• _What you need to do_: Please set down each record exactly as it appears, but leave out any pictures.

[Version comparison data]
_ _ _ _ _

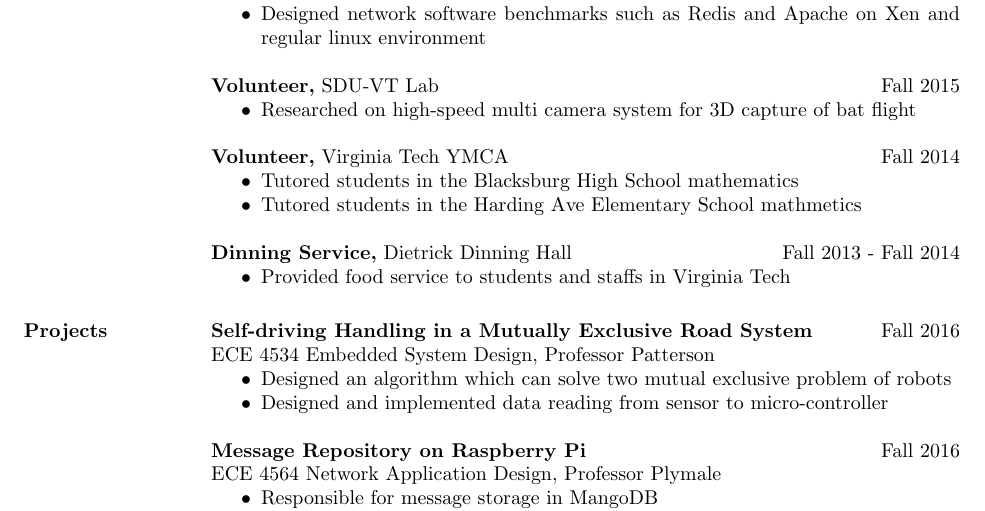
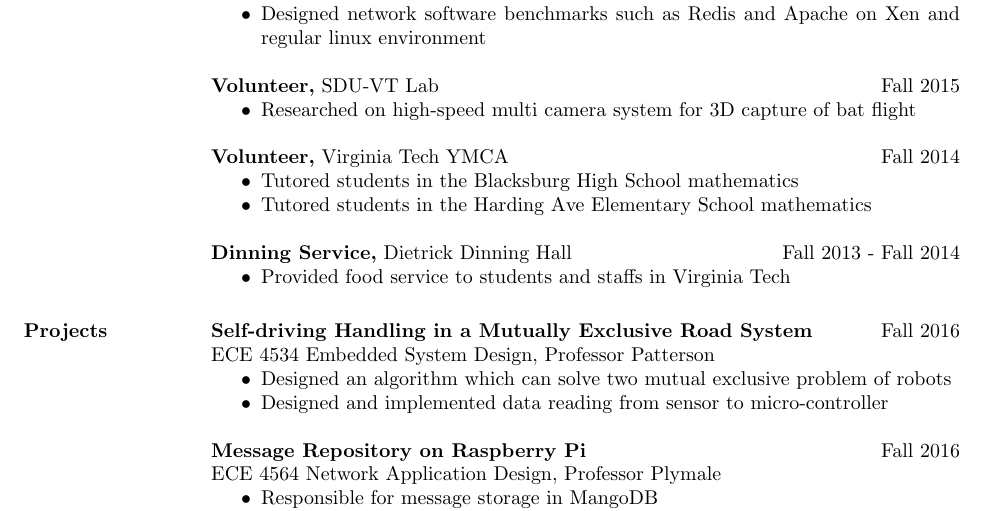
Before and after one commit to wesk124/my_resume, a LaTeX CV (res_sw.tex): part of the page, cut so that both start at the same text. Compiled offline with pdfLaTeX.

Commit message:
fixed typo.

```diff
--- a/res_sw.tex
+++ b/res_sw.tex
@@ -67,7 +67,7 @@ Fall 2014
                 \begin{itemize} \itemsep -2pt
                  \item  Tutored students in the Blacksburg High School mathematics
 
-                 \item Tutored students in the Harding Ave Elementary School mathmetics
+                 \item Tutored students in the Harding Ave Elementary School mathematics
 
 		 \end{itemize}
 
```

_ _ _ _ _

• _Answer to this task_:
Before and after one commit to wesk124/my_resume, a LaTeX CV (res_sw.tex): part of the page, cut so that both start at the same text. Compiled offline with pdfLaTeX.

Commit message:
fixed typo.

```diff
--- a/res_sw.tex
+++ b/res_sw.tex
@@ -67,7 +67,7 @@ Fall 2014
                 \begin{itemize} \itemsep -2pt
                  \item  Tutored students in the Blacksburg High School mathematics
 
-                 \item Tutored students in the Harding Ave Elementary School mathmetics
+                 \item Tutored students in the Harding Ave Elementary School mathematics
 
 		 \end{itemize}
 
```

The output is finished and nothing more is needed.